Agree completely. In order to appreciate those sacrifices, though, they need to have knowledge about them. We have a public school system (especially the higher up you go in it) that has set out to pry that appreciation for those that have fought and died for our freedoms out of the culture entirely, and sought to redefine freedom such that even when they do find out, they no longer appreciate what we were fighting for, or think that the cost was worth the sacrifice.This is not a war. Not even close.
It is certainly a challenge, and there are parallels, but it is not a war. To compare this challenge to a war is to speak political pablum.
I understand why people often want to be part of something greater than themselves, and the convenient characterization in vogue is "our war." "Climate change is our WWII." "Corona virus is our war." But it's a strange comparison, the prevalence of which is probably due in part to many enjoying such a level of comfort and lack of needs that they feel their relatively mundane contributions to society are dwarfed by the contributions of Americans that have endured the privations, death and ruin of war.
Perhaps if people were more grateful for the sacrifices of those that served and less insecure about their own contributions to society the "[fill in the blank] is our war" silliness would stop. A war is not something that any sane person should feel entitled to, nor is anyone less of a citizen for not having been in one.

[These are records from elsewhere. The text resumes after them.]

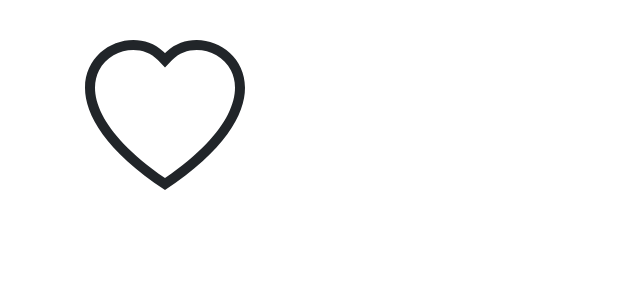
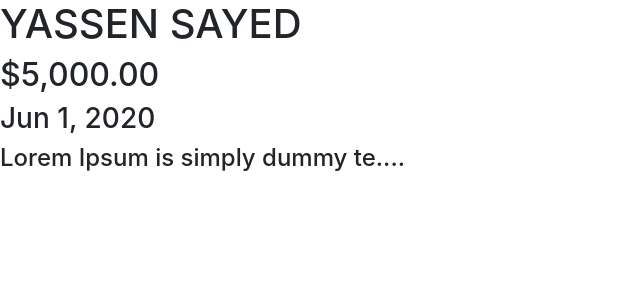
Before and after one commit to DevYSM/learnAngular, an Angular app: page / in a window 1280 px wide. Shown: the top 300 px of the page, without its empty margins (0-640 px from the left). Built offline with nearby package versions, Linux system fonts and the light colour scheme.

Commit message:
Learn Pipe

```diff
--- a/src/app/app.component.html
+++ b/src/app/app.component.html
@@ -12,4 +12,12 @@
 <!-- <input [(ngModel)]="firstname" (keyup.enter)="onKeyUp(firstname)" type="text" class="form-control">
 <h2 >{{ firstname }}</h2>   -->
 
-<favorite></favorite>
+<!-- <favorite></favorite> -->
+
+
+<div class="pipe">
+    <h1>{{ employees.fullname | uppercase }}</h1>
+    <h2>{{ employees.salary | currency:'USD':true }}</h2>
+    <h3>{{ employees.hiringDate | date }}</h3>
+    <h4>{{ employees.about | summery:30 }}</h4>
+</div>
--- a/src/app/app.component.ts
+++ b/src/app/app.component.ts
@@ -23,5 +23,15 @@ export class AppComponent {
     // this.username = name;
     return console.log(firstname);
   }
-  checked =true;
+
+  // PIPE
+  employees = {
+    fullname: 'Yassen Sayed',
+    postion: 'Fullstack Developer',
+    rating:9.98,
+    salary: 5000,
+    hiringDate: new Date(2020, 5, 1),
+    about: 'Lorem Ipsum is simply dummy text of the printing and typesetting industry. ',
+  }
+
 }
--- a/src/app/app.module.ts
+++ b/src/app/app.module.ts
@@ -6,14 +6,16 @@ import { DBServices } from './db.services';
 import { ItshareApiService } from './services/itshare-api.service';
 import { CourseComponent } from './course/course.component';
 import { FormsModule } from '@angular/forms';
-import { FavoriteComponent } from './favorite/favorite.component'; // To Run Two Way Binding
+import { FavoriteComponent } from './favorite/favorite.component';
+import { SummeryPipe } from './summery.pipe'; // To Run Two Way Binding
 
 @NgModule({
   declarations: [
     AppComponent,
     MyFirstComponent,
     CourseComponent,
-    FavoriteComponent, // Register The Class in Module
+    FavoriteComponent,
+    SummeryPipe, // Register The Class in Module
   ],
   imports: [
     BrowserModule,
--- /dev/null
+++ b/src/app/summery.pipe.ts
@@ -0,0 +1,14 @@
+import { Pipe, PipeTransform } from '@angular/core';
+
+@Pipe({
+  name: 'summery'
+})
+export class SummeryPipe implements PipeTransform {
+
+  transform(value: string, limit?: number): string {
+    if (!value) return null;
+    let acutalLimit = limit ? limit : 20;
+    return value.substr(0,acutalLimit) + '....';
+  }
+
+}
```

Trolls like Frostbite make that comparison easily, but except for those that have actually lost a loved-one to coronavirus, all of the privation in this "war" has been manufactured by politicians. I'm sure most of them meant well early on, when we had so little information, but there is no excuse now.